TASK DETAILS:
Return the lines below that contain the word "username".
── DATA SUPPLIED ──
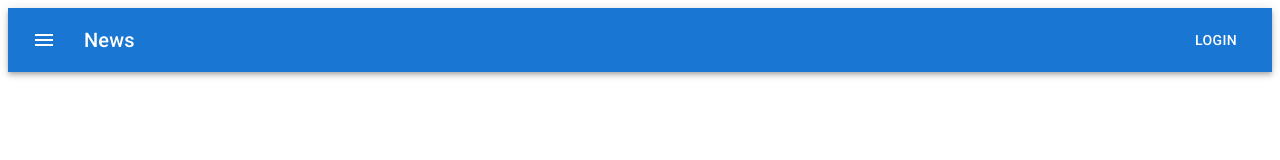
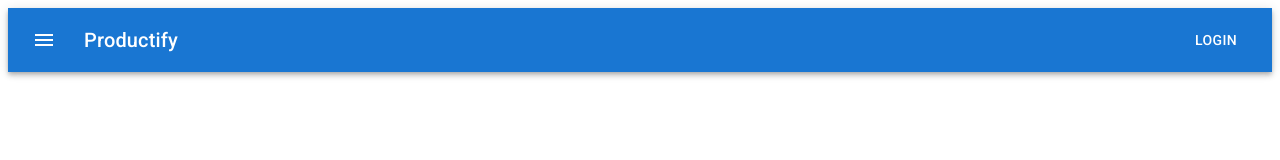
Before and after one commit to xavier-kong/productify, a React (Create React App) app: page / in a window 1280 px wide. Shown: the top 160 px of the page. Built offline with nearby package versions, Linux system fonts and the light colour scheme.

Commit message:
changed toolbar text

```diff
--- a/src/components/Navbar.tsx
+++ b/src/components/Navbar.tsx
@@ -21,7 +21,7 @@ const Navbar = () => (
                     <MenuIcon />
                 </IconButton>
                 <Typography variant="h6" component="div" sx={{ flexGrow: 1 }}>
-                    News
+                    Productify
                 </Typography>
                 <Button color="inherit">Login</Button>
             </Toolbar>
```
───
── DATA SUPPLIED ──
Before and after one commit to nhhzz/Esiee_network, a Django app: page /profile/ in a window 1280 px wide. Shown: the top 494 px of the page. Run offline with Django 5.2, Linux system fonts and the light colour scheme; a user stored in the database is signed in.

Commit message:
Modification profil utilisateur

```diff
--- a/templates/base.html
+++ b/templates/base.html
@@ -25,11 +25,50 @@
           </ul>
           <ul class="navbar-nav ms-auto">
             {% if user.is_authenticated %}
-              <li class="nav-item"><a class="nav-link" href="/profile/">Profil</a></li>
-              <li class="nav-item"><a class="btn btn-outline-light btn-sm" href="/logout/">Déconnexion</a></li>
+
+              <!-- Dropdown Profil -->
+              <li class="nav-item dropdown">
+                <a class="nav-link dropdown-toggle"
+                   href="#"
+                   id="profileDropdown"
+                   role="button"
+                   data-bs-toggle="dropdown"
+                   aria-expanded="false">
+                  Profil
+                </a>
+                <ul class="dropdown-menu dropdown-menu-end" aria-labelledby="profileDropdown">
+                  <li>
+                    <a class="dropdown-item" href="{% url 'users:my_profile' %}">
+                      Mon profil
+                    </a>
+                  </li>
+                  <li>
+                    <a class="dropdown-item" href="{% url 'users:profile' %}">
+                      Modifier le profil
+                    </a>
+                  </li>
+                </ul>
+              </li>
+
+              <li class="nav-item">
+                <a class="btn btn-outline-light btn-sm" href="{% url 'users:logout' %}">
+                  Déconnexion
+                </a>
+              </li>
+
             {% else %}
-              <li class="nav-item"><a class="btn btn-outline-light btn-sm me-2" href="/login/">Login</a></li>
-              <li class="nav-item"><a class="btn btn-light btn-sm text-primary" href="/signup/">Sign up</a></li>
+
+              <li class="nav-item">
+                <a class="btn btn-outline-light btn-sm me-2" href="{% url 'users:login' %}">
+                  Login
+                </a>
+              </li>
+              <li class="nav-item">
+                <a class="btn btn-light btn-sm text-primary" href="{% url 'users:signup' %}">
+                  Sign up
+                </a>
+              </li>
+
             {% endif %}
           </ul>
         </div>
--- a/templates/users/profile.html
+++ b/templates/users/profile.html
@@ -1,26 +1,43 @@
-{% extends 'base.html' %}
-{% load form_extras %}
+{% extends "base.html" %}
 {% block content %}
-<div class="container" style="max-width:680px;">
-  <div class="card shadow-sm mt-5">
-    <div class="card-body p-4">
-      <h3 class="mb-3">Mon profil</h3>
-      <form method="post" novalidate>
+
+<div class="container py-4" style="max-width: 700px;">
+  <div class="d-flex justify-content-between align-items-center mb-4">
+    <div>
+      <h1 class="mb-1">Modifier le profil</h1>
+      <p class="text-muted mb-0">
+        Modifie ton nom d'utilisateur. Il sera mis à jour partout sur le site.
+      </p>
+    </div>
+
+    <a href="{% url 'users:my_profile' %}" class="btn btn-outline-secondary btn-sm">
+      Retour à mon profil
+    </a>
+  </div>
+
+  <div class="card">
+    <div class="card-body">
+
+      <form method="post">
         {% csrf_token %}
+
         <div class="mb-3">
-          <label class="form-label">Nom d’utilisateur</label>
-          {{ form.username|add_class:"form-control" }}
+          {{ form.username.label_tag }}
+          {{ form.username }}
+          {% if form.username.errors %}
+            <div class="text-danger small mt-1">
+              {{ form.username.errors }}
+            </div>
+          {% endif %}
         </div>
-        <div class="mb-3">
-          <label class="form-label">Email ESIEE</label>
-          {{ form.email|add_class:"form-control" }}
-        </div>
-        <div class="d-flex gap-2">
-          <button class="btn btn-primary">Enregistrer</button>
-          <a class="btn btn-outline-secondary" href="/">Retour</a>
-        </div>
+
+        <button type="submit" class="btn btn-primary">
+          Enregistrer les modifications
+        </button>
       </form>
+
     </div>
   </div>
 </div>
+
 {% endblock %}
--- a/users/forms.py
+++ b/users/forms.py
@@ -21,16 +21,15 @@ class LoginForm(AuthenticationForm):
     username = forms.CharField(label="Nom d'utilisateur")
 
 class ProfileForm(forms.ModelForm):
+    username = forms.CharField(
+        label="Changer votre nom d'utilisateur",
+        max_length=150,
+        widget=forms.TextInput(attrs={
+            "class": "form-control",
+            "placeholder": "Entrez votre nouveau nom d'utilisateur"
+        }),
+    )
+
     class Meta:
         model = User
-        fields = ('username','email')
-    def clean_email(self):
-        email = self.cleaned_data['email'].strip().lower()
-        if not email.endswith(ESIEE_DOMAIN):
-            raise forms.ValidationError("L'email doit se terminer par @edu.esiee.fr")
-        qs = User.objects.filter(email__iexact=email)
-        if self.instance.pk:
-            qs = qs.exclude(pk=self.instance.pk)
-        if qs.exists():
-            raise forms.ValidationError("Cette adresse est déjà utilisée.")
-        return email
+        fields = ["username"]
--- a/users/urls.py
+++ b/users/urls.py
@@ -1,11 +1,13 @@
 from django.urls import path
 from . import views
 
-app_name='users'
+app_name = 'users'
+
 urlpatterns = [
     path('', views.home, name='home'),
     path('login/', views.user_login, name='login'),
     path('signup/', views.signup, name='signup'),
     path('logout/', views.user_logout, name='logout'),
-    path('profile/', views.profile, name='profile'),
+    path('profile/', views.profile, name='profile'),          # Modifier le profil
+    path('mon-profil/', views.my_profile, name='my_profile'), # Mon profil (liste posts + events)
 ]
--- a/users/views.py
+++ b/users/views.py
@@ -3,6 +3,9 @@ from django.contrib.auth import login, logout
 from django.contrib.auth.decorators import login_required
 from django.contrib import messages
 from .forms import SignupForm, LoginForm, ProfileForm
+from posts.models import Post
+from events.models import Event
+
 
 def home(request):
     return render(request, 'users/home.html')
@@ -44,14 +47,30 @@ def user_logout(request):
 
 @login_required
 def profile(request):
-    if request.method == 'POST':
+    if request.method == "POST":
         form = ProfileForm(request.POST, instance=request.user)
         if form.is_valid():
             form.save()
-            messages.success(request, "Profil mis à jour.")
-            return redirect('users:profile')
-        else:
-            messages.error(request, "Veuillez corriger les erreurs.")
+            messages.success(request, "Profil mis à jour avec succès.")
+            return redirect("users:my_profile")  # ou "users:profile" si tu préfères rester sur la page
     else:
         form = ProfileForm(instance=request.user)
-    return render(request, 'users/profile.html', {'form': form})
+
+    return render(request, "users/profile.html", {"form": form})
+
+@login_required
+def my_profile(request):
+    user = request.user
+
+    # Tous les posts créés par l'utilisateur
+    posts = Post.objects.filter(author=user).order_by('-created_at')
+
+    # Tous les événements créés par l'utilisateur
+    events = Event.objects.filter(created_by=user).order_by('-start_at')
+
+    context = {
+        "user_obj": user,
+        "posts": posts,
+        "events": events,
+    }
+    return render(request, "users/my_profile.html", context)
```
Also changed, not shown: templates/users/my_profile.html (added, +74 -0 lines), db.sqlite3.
───
── DATA SUPPLIED ──
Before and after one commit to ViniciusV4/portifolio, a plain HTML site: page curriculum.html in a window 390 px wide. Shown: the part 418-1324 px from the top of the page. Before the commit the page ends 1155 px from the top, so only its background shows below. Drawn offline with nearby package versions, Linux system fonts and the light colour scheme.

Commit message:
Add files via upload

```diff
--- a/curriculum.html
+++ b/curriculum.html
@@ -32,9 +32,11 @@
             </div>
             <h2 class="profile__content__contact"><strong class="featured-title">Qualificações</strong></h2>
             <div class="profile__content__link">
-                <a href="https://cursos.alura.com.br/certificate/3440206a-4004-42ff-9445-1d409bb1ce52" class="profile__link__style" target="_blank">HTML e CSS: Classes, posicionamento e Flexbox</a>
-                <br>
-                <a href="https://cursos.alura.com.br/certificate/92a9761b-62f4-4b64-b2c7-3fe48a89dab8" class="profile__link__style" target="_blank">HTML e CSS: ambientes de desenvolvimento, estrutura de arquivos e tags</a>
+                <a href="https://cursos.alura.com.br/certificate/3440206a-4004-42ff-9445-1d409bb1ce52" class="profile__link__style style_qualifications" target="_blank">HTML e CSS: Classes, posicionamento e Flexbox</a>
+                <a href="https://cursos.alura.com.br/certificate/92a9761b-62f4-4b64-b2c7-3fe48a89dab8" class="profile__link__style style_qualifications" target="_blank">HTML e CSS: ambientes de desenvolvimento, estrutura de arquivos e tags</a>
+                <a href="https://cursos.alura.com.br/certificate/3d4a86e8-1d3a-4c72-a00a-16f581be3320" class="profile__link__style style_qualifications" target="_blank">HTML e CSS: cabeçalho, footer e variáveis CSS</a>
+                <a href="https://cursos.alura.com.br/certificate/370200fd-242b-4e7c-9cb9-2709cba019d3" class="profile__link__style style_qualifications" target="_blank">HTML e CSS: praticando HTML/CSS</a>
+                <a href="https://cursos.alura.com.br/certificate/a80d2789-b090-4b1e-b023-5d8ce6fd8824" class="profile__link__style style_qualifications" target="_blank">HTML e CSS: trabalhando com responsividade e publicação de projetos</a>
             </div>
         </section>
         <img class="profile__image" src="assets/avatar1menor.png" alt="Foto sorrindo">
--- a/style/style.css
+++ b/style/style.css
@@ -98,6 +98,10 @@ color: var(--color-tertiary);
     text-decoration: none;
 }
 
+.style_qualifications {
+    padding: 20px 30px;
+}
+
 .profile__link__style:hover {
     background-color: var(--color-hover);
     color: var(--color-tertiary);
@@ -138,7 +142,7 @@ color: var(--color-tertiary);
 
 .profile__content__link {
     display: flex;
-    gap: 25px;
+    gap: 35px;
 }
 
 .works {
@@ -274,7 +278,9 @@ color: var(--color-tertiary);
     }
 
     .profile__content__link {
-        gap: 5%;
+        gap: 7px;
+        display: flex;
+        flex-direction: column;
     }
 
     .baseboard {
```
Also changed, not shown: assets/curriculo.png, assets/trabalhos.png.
───
TASK RESPONSE:
-          {{ form.username|add_class:"form-control" }}
+          {{ form.username.label_tag }}
+          {{ form.username }}
+          {% if form.username.errors %}
+              {{ form.username.errors }}
     username = forms.CharField(label="Nom d'utilisateur")
+    username = forms.CharField(
-        fields = ('username','email')
+        fields = ["username"]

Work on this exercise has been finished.